LISTED RECORDS –
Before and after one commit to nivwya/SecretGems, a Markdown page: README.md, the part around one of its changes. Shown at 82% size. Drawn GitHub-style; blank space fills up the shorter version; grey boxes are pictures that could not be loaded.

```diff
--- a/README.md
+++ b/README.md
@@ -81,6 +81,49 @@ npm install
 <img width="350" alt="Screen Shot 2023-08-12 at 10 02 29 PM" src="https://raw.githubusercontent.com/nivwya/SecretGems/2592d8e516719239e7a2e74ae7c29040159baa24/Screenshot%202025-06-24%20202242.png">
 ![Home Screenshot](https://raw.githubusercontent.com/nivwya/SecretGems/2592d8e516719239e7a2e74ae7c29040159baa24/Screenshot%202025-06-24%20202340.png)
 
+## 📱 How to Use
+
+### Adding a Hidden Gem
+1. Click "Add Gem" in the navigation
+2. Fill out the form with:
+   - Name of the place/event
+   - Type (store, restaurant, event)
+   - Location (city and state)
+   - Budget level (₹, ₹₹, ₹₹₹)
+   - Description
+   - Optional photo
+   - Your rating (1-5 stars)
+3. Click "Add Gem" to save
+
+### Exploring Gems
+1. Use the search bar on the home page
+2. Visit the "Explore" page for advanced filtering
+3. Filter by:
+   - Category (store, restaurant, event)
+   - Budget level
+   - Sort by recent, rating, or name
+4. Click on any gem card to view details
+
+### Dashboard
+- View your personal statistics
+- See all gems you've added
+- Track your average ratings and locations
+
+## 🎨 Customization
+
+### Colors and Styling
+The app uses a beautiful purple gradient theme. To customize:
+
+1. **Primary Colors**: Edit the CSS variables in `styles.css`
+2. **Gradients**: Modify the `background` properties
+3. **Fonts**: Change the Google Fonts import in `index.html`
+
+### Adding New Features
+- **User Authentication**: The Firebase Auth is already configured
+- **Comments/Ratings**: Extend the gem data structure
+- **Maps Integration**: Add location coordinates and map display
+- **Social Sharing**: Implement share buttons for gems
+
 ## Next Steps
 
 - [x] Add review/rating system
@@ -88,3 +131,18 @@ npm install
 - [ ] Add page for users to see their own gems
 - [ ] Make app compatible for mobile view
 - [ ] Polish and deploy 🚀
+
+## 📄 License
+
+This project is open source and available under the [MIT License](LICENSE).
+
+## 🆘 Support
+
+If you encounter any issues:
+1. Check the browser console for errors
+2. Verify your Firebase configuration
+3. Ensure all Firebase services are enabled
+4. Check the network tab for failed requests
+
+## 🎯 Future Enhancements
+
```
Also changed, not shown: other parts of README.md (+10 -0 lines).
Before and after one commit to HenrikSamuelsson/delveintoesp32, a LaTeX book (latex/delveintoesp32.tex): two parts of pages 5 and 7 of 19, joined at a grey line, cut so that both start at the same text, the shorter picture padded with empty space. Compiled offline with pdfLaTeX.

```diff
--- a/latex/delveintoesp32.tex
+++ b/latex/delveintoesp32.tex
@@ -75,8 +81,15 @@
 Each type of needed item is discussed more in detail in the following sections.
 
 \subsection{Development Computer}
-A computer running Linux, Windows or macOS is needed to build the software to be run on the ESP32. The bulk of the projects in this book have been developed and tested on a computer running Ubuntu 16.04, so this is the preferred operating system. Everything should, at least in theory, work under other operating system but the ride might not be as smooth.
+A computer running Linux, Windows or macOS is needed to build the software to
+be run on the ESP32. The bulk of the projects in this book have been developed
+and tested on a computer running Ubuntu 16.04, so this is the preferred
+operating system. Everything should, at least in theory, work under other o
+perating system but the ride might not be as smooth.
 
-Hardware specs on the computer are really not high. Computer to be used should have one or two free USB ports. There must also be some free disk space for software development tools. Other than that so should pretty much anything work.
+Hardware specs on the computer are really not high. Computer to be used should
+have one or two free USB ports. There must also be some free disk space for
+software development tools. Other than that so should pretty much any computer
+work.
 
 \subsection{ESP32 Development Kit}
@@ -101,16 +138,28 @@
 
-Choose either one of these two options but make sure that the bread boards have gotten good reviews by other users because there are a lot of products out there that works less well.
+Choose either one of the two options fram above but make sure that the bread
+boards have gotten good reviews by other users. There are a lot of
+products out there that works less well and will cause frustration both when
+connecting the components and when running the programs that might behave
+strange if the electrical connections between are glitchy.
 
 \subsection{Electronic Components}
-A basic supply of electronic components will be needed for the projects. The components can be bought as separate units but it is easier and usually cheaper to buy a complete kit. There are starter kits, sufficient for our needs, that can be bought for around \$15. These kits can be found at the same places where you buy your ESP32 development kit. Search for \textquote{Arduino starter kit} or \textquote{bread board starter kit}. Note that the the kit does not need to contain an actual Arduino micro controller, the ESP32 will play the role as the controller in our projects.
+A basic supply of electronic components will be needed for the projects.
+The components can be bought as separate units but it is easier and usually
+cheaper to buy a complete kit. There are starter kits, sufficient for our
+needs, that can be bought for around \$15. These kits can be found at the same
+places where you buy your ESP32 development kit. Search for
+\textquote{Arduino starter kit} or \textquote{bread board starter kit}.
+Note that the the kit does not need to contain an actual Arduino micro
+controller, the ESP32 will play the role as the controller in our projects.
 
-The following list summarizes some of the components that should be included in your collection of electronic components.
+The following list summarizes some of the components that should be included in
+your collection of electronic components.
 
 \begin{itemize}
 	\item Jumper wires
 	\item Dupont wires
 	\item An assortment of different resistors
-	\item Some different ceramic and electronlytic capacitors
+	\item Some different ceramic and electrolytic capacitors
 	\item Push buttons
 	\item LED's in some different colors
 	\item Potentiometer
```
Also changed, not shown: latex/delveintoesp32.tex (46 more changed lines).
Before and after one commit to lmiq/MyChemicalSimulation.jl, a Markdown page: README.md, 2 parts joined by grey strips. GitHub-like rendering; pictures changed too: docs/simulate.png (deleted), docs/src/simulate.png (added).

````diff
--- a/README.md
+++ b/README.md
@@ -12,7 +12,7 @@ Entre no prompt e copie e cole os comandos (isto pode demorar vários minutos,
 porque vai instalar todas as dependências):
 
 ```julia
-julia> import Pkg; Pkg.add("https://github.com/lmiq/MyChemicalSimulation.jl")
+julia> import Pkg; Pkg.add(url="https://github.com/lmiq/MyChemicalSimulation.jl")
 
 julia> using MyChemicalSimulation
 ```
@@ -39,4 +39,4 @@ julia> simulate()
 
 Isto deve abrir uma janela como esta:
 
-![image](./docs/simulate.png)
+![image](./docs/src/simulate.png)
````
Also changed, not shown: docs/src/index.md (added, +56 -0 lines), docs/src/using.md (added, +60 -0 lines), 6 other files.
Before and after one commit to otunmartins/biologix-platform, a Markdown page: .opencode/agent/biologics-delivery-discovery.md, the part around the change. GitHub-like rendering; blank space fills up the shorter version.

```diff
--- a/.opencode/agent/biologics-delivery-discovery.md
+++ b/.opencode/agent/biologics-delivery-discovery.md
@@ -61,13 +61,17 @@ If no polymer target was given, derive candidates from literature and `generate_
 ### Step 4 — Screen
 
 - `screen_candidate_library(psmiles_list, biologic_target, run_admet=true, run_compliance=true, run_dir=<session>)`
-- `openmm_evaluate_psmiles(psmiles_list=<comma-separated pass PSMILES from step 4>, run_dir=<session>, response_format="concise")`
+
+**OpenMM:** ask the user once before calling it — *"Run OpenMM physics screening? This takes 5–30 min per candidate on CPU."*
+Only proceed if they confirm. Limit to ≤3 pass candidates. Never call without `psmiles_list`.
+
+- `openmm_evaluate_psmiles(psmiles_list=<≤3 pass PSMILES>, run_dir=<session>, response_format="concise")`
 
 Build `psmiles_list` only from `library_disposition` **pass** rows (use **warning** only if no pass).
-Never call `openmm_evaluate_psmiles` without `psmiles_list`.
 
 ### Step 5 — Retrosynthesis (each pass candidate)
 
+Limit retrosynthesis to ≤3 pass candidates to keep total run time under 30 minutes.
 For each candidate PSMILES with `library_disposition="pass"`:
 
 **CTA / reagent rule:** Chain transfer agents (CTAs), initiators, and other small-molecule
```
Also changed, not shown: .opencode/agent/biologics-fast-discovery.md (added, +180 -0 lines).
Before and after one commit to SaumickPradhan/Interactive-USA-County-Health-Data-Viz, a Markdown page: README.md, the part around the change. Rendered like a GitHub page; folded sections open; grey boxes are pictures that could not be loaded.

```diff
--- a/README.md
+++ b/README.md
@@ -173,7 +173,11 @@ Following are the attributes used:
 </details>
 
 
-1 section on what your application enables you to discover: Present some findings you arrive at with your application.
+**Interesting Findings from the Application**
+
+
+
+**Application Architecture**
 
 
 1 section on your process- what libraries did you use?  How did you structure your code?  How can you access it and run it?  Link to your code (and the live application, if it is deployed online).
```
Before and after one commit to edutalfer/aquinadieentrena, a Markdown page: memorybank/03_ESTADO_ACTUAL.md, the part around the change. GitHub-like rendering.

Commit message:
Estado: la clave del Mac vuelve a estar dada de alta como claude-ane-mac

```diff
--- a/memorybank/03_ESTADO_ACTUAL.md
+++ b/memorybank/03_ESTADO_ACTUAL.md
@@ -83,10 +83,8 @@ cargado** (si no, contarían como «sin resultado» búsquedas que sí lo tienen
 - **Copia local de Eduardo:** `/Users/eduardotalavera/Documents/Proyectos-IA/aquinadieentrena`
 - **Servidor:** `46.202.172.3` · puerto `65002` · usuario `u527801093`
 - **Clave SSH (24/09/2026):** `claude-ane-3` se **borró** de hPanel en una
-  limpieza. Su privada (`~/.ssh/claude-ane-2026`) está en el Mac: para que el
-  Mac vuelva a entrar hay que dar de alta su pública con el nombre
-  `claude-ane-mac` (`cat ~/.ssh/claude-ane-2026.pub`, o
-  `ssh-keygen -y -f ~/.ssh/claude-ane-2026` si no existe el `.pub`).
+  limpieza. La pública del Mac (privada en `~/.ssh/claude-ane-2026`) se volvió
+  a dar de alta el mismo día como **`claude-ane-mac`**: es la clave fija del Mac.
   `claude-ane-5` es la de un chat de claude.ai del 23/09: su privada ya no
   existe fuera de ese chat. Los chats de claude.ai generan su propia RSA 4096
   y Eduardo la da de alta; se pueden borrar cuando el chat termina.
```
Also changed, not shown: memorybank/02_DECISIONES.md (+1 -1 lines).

TASK ITEM –
Go through the data and show every line where "delivery" occurs.

WRITTEN ANSWER –
Before and after one commit to otunmartins/biologix-platform, a Markdown page: .opencode/agent/biologics-delivery-discovery.md, the part around the change. GitHub-like rendering; blank space fills up the shorter version.
--- a/.opencode/agent/biologics-delivery-discovery.md
+++ b/.opencode/agent/biologics-delivery-discovery.md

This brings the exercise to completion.